*Problem statement*.
State how many lines in these records contain the word "portConstraint", and nothing else.
---- Material shown
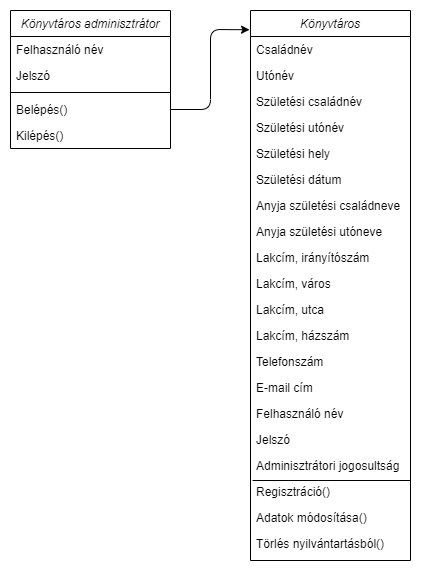
BoCiMaja/AFP2020_1_Lev_Csop2 keeps this draw.io diagram as Doc/image/konyvtaros_adminisztrator_hatarosztalyai.png. Above is the earlier version. Source tidied: cells renumbered, new cells last; positions are measured from the earlier drawing's top-left corner, leaving out a move shared by most shapes. Source of this version:
```xml
<mxGraphModel>
  <root>
    <mxCell id="0" />
    <mxCell id="1" parent="0" />
    <mxCell id="2" value="Könyvtáros adminisztrátor" style="swimlane;fontStyle=2;align=center;verticalAlign=top;horizontal=1;startSize=26;rounded=0;shadow=0;strokeWidth=1;" parent="1" vertex="1">
      <mxGeometry width="160" height="138" as="geometry" />
    </mxCell>
    <mxCell id="3" value="Felhasználó név" style="text;align=left;verticalAlign=top;spacingLeft=4;spacingRight=4;overflow=hidden;" parent="2" vertex="1">
      <mxGeometry y="26" width="160" height="26" as="geometry" />
    </mxCell>
    <mxCell id="4" value="Jelszó" style="text;align=left;verticalAlign=top;spacingLeft=4;spacingRight=4;overflow=hidden;rounded=0;shadow=0;html=0;" parent="2" vertex="1">
      <mxGeometry y="52" width="160" height="26" as="geometry" />
    </mxCell>
    <mxCell id="5" style="line;html=1;strokeWidth=1;align=left;verticalAlign=middle;spacingTop=-1;spacingLeft=3;spacingRight=3;labelPosition=right;" parent="2" vertex="1">
      <mxGeometry y="78" width="160" height="8" as="geometry" />
    </mxCell>
    <mxCell id="6" value="Belépés()" style="text;align=left;verticalAlign=top;spacingLeft=4;spacingRight=4;overflow=hidden;points=[[0,0.5],[1,0.5]];portConstraint=eastwest;" parent="2" vertex="1">
      <mxGeometry y="86" width="160" height="26" as="geometry" />
    </mxCell>
    <mxCell id="7" value="Kilépés()" style="text;align=left;verticalAlign=top;spacingLeft=4;spacingRight=4;overflow=hidden;" parent="2" vertex="1">
      <mxGeometry y="112" width="160" height="26" as="geometry" />
    </mxCell>
    <mxCell id="8" value="Könyvtáros" style="swimlane;fontStyle=2;align=center;verticalAlign=top;horizontal=1;startSize=26;rounded=0;shadow=0;strokeWidth=1;" parent="1" vertex="1">
      <mxGeometry x="240" width="160" height="550" as="geometry" />
    </mxCell>
    <mxCell id="9" value="Családnév" style="text;align=left;verticalAlign=top;spacingLeft=4;spacingRight=4;overflow=hidden;" parent="8" vertex="1">
      <mxGeometry y="26" width="160" height="26" as="geometry" />
    </mxCell>
    <mxCell id="10" value="Utónév&#10;" style="text;align=left;verticalAlign=top;spacingLeft=4;spacingRight=4;overflow=hidden;rounded=0;shadow=0;html=0;" parent="8" vertex="1">
      <mxGeometry y="52" width="160" height="26" as="geometry" />
    </mxCell>
    <mxCell id="11" value="Születési családnév" style="text;align=left;verticalAlign=top;spacingLeft=4;spacingRight=4;overflow=hidden;rounded=0;shadow=0;html=0;" parent="8" vertex="1">
      <mxGeometry y="78" width="160" height="26" as="geometry" />
    </mxCell>
    <mxCell id="12" value="Születési utónév" style="text;align=left;verticalAlign=top;spacingLeft=4;spacingRight=4;overflow=hidden;rounded=0;shadow=0;html=0;" parent="8" vertex="1">
      <mxGeometry y="104" width="160" height="26" as="geometry" />
    </mxCell>
    <mxCell id="13" value="Születési hely" style="text;align=left;verticalAlign=top;spacingLeft=4;spacingRight=4;overflow=hidden;rounded=0;shadow=0;html=0;" parent="8" vertex="1">
      <mxGeometry y="130" width="160" height="26" as="geometry" />
    </mxCell>
    <mxCell id="14" value="Születési dátum" style="text;align=left;verticalAlign=top;spacingLeft=4;spacingRight=4;overflow=hidden;rounded=0;shadow=0;html=0;" parent="8" vertex="1">
      <mxGeometry y="156" width="160" height="26" as="geometry" />
    </mxCell>
    <mxCell id="15" value="Anyja születési családneve" style="text;align=left;verticalAlign=top;spacingLeft=4;spacingRight=4;overflow=hidden;rounded=0;shadow=0;html=0;" parent="8" vertex="1">
      <mxGeometry y="182" width="160" height="26" as="geometry" />
    </mxCell>
    <mxCell id="16" value="Anyja születési utóneve" style="text;align=left;verticalAlign=top;spacingLeft=4;spacingRight=4;overflow=hidden;rounded=0;shadow=0;html=0;" parent="8" vertex="1">
      <mxGeometry y="208" width="160" height="26" as="geometry" />
    </mxCell>
    <mxCell id="17" value="Lakcím, irányítószám" style="text;align=left;verticalAlign=top;spacingLeft=4;spacingRight=4;overflow=hidden;rounded=0;shadow=0;html=0;" parent="8" vertex="1">
      <mxGeometry y="234" width="160" height="26" as="geometry" />
    </mxCell>
    <mxCell id="18" value="Lakcím, város" style="text;align=left;verticalAlign=top;spacingLeft=4;spacingRight=4;overflow=hidden;rounded=0;shadow=0;html=0;" parent="8" vertex="1">
      <mxGeometry y="260" width="160" height="26" as="geometry" />
    </mxCell>
    <mxCell id="19" value="Lakcím, utca" style="text;align=left;verticalAlign=top;spacingLeft=4;spacingRight=4;overflow=hidden;rounded=0;shadow=0;html=0;" parent="8" vertex="1">
      <mxGeometry y="286" width="160" height="26" as="geometry" />
    </mxCell>
    <mxCell id="20" value="Lakcím, házszám" style="text;align=left;verticalAlign=top;spacingLeft=4;spacingRight=4;overflow=hidden;rounded=0;shadow=0;html=0;" parent="8" vertex="1">
      <mxGeometry y="312" width="160" height="26" as="geometry" />
    </mxCell>
    <mxCell id="21" value="Telefonszám" style="text;align=left;verticalAlign=top;spacingLeft=4;spacingRight=4;overflow=hidden;rounded=0;shadow=0;html=0;" parent="8" vertex="1">
      <mxGeometry y="338" width="160" height="26" as="geometry" />
    </mxCell>
    <mxCell id="22" value="E-mail cím" style="text;align=left;verticalAlign=top;spacingLeft=4;spacingRight=4;overflow=hidden;rounded=0;shadow=0;html=0;" parent="8" vertex="1">
      <mxGeometry y="364" width="160" height="26" as="geometry" />
    </mxCell>
    <mxCell id="23" value="Felhasználó név" style="text;align=left;verticalAlign=top;spacingLeft=4;spacingRight=4;overflow=hidden;rounded=0;shadow=0;html=0;" parent="8" vertex="1">
      <mxGeometry y="390" width="160" height="26" as="geometry" />
    </mxCell>
    <mxCell id="24" value="Jelszó" style="text;align=left;verticalAlign=top;spacingLeft=4;spacingRight=4;overflow=hidden;rounded=0;shadow=0;html=0;" parent="8" vertex="1">
      <mxGeometry y="416" width="160" height="26" as="geometry" />
    </mxCell>
    <mxCell id="25" value="Adminisztrátori jogosultság" style="text;align=left;verticalAlign=top;spacingLeft=4;spacingRight=4;overflow=hidden;rounded=0;shadow=0;html=0;" parent="8" vertex="1">
      <mxGeometry y="442" width="160" height="26" as="geometry" />
    </mxCell>
    <mxCell id="26" value="Regisztráció()" style="text;align=left;verticalAlign=top;spacingLeft=4;spacingRight=4;overflow=hidden;points=[[0,0.5],[1,0.5]];portConstraint=eastwest;rounded=0;shadow=0;html=0;" parent="8" vertex="1">
      <mxGeometry y="468" width="160" height="26" as="geometry" />
    </mxCell>
    <mxCell id="27" value="Adatok módosítása()" style="text;align=left;verticalAlign=top;spacingLeft=4;spacingRight=4;overflow=hidden;rounded=0;shadow=0;html=0;" parent="8" vertex="1">
      <mxGeometry y="494" width="160" height="26" as="geometry" />
    </mxCell>
    <mxCell id="28" value="Törlés nyilvántartásból()" style="text;align=left;verticalAlign=top;spacingLeft=4;spacingRight=4;overflow=hidden;rounded=0;shadow=0;html=0;" parent="8" vertex="1">
      <mxGeometry y="520" width="160" height="28" as="geometry" />
    </mxCell>
    <mxCell id="29" style="endArrow=none;html=1;exitX=0.013;exitY=0.077;exitDx=0;exitDy=0;exitPerimeter=0;entryX=1;entryY=0.077;entryDx=0;entryDy=0;entryPerimeter=0;" parent="8" edge="1" source="26" target="26">
      <mxGeometry relative="1" as="geometry" />
    </mxCell>
    <mxCell id="30" style="endArrow=classic;html=1;exitX=1;exitY=0.5;exitDx=0;exitDy=0;entryX=-0.006;entryY=0.035;entryDx=0;entryDy=0;entryPerimeter=0;" parent="1" edge="1" source="6" target="8">
      <mxGeometry relative="1" as="geometry">
        <Array as="points">
          <mxPoint x="200" y="99" />
          <mxPoint x="200" y="19" />
        </Array>
      </mxGeometry>
    </mxCell>
  </root>
</mxGraphModel>
```
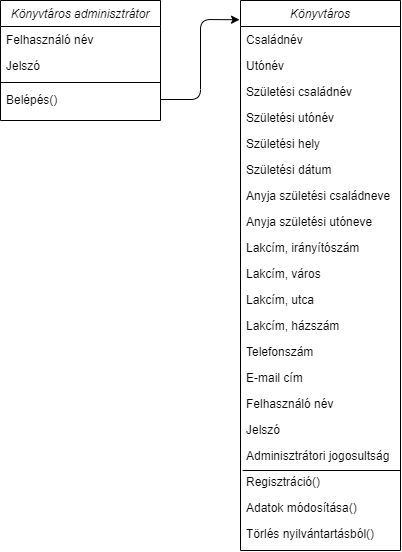
After the commit.

Diff of the diagram source:
```diff
@@ -3,7 +3,7 @@
     <mxCell id="0" />
     <mxCell id="1" parent="0" />
     <mxCell id="2" value="Könyvtáros adminisztrátor" style="swimlane;fontStyle=2;align=center;verticalAlign=top;horizontal=1;startSize=26;rounded=0;shadow=0;strokeWidth=1;" parent="1" vertex="1">
-      <mxGeometry width="160" height="138" as="geometry" />
+      <mxGeometry width="160" height="120" as="geometry" />
     </mxCell>
     <mxCell id="3" value="Felhasználó név" style="text;align=left;verticalAlign=top;spacingLeft=4;spacingRight=4;overflow=hidden;" parent="2" vertex="1">
       <mxGeometry y="26" width="160" height="26" as="geometry" />
@@ -17,9 +17,6 @@
     <mxCell id="6" value="Belépés()" style="text;align=left;verticalAlign=top;spacingLeft=4;spacingRight=4;overflow=hidden;points=[[0,0.5],[1,0.5]];portConstraint=eastwest;" parent="2" vertex="1">
       <mxGeometry y="86" width="160" height="26" as="geometry" />
     </mxCell>
-    <mxCell id="7" value="Kilépés()" style="text;align=left;verticalAlign=top;spacingLeft=4;spacingRight=4;overflow=hidden;" parent="2" vertex="1">
-      <mxGeometry y="112" width="160" height="26" as="geometry" />
-    </mxCell>
     <mxCell id="8" value="Könyvtáros" style="swimlane;fontStyle=2;align=center;verticalAlign=top;horizontal=1;startSize=26;rounded=0;shadow=0;strokeWidth=1;" parent="1" vertex="1">
       <mxGeometry x="240" width="160" height="550" as="geometry" />
     </mxCell>
```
--------
*Response*.
3